Panellists across the board affirmed the importance of faith leaders in shaping the opinions and attitudes of people. They encouraged faith leaders, especially male leaders, to speak up on women’s rights issues. The demand for equality and women’s rights within the church came primarily from women themselves, and so churches needed to be allies for women.
In his concluding remarks, Dr Mathews George Chunakara said that from the past experiences, it was quite possible to project that the impacts of the COVID-19 crisis, in particular the imminent global recession, would result in a prolonged dip in women’s job security and income. Today, all countries face the same crisis and none would safely prevail over COVID-19 by acting alone.
“As we share the same future, all of us must work together to ensure much-needed solidarity and partnership to overcome negative experiences in the ongoing fight against COVID-19,” added the CCA’s General Secretary.
“Gender-equal societies are more sustainable and prosperous, as compared to those where patriarchal practices are still quite deep-seated,” said Dr Mathews George Chunakara, while calling to action all panellists and participants of the webinar.
In light of the challenges caused by the COVID-19 crisis, the CCA’s Asia Sunday 2020 will focus on the theme, ‘God, Heal Us as We are Vulnerable’. Ecclesiastical and ecumenical leaders from the CCA’s constituencies across Asia will lead the one-of-a-kind virtual prayer service.
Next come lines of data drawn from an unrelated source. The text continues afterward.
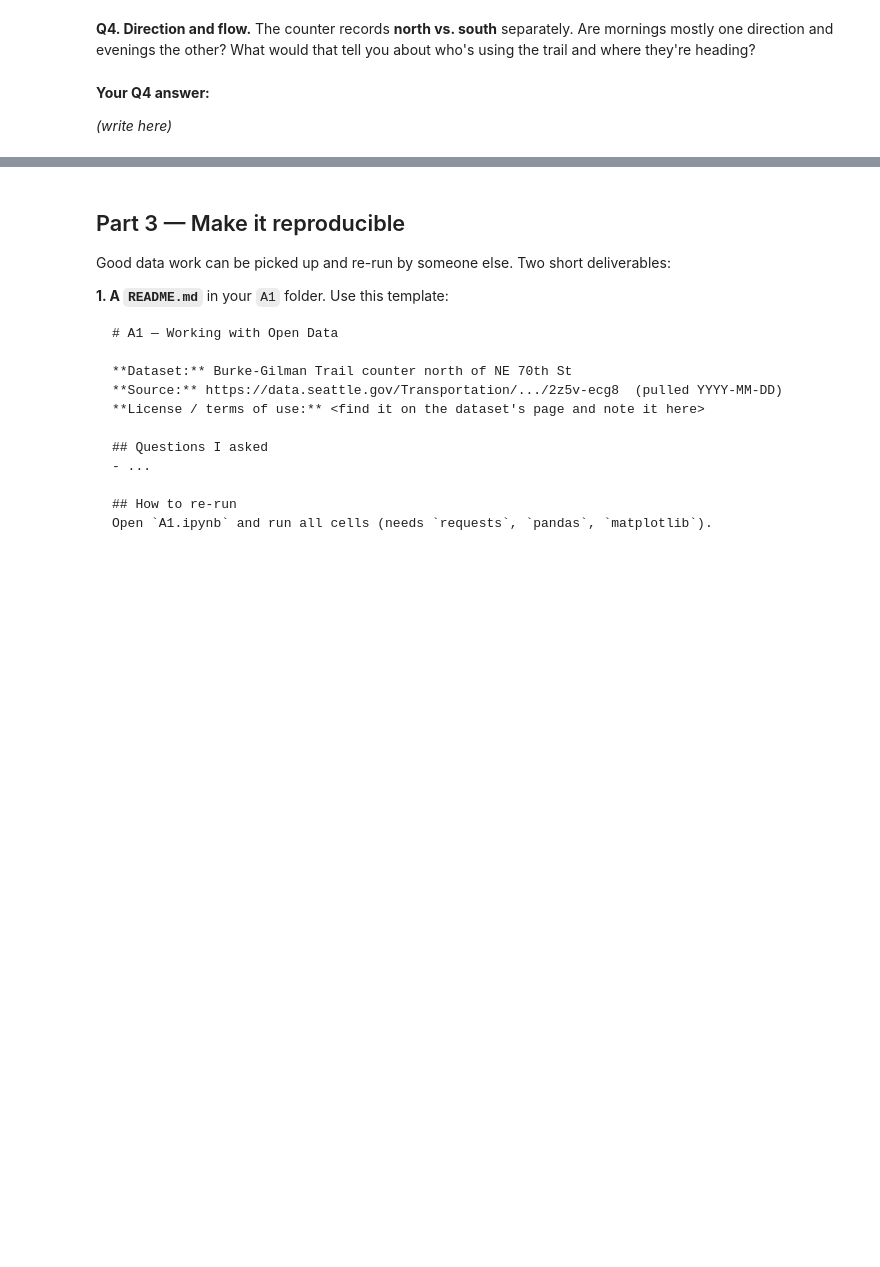
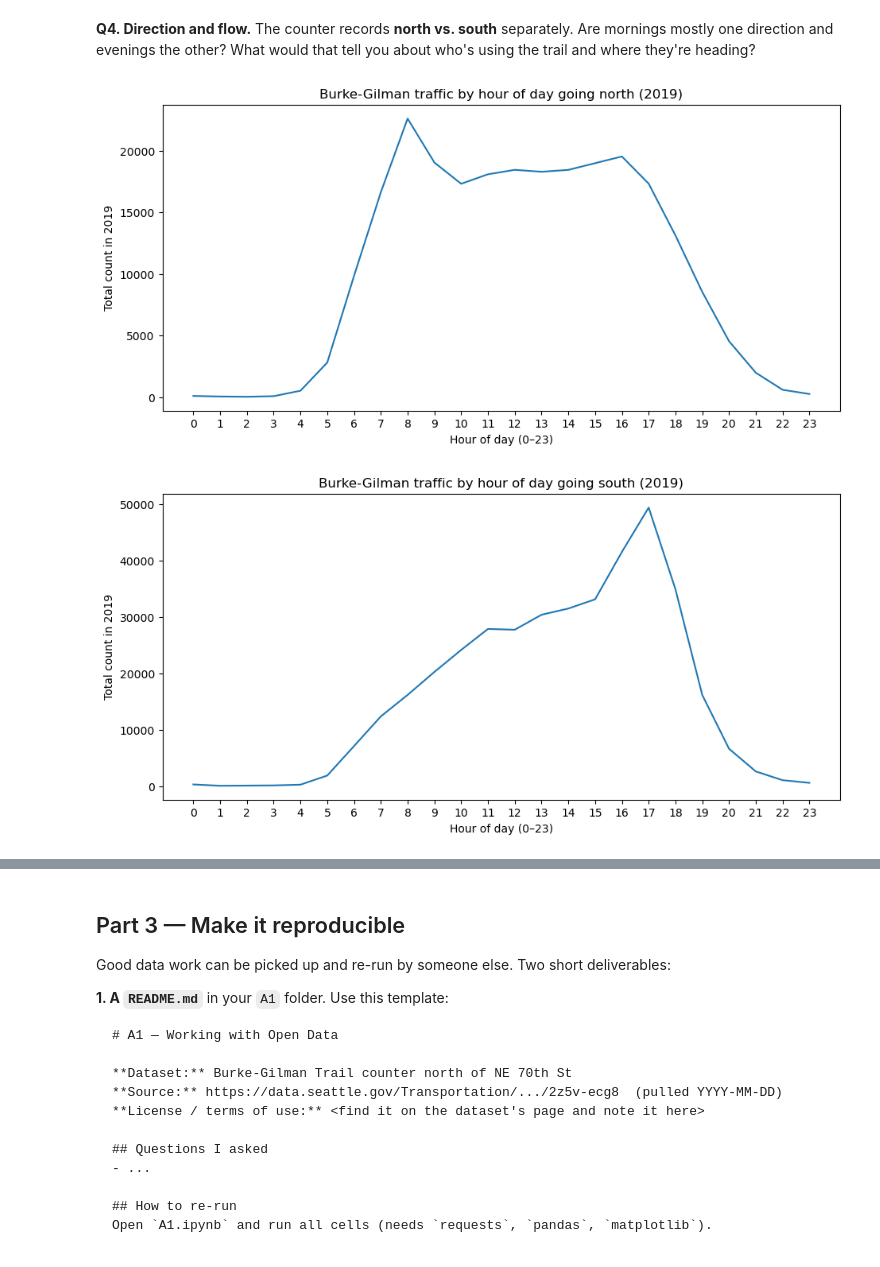
Before and after one commit to paralosis/hcde-410, a Jupyter notebook: A1/A1.ipynb, the cells around one changed output, grey strips where cells are left out. Saved outputs shown, nothing was run; the diff lists cells and outputs as text; code cells hidden in the pictures; blank space fills up the shorter version.

```diff
--- a/A1/A1.ipynb
+++ b/A1/A1.ipynb
@@ -168,7 +242,24 @@ Is there evidence people use the Burke-Gilman to *commute*, not just for fun? Co
 The counter records **north vs. south** separately. Are mornings mostly one direction and evenings the other? What would that tell you about who's using the trail and where they're heading?
 # %%
 # Your code for Q4
+df["north"] = df["bike_north"] + df["ped_north"]
+df["south"] = df["bike_south"] + df["bike_south"]
+by_hour_north = df.groupby("hour")["north"].sum()
+by_hour_south = df.groupby("hour")["south"].sum()
+
+by_hour_north.plot(figsize=(11, 5))
+plt.title("Burke-Gilman traffic by hour of day going north (2019)")
+plt.xlabel("Hour of day (0–23)")
+plt.ylabel("Total count in 2019")
+plt.xticks(range(0, 24))
+plt.show()
+
+by_hour_south.plot(figsize=(11, 5))
+plt.title("Burke-Gilman traffic by hour of day going south (2019)")
+plt.xlabel("Hour of day (0–23)")
+plt.ylabel("Total count in 2019")
+plt.xticks(range(0, 24))
+plt.show()
+# %% [output]
+[figure, added]
+[figure, added]
-# %% [markdown]
-**Your Q4 answer:**
-
-*(write here)*
```
Also changed, not shown: parts of 10 cells of this notebook, 1 other file.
The proceedings will be live-streamed on the CCA’s Facebook page: www.facebook.com/ChristianConferenceofAsia on 24 May 2020 at 4 PM Bangkok (Thailand) time.
The sixth and final virtual conference in the CCA’s series of webinars will be held on 28 May 2020 and will focus on the theme, ‘Food Security: Will the world face more deaths due to hunger or COVID-19?’ The registration details for the same will be disseminated later.
The Reports of the CCA’s previous webinars: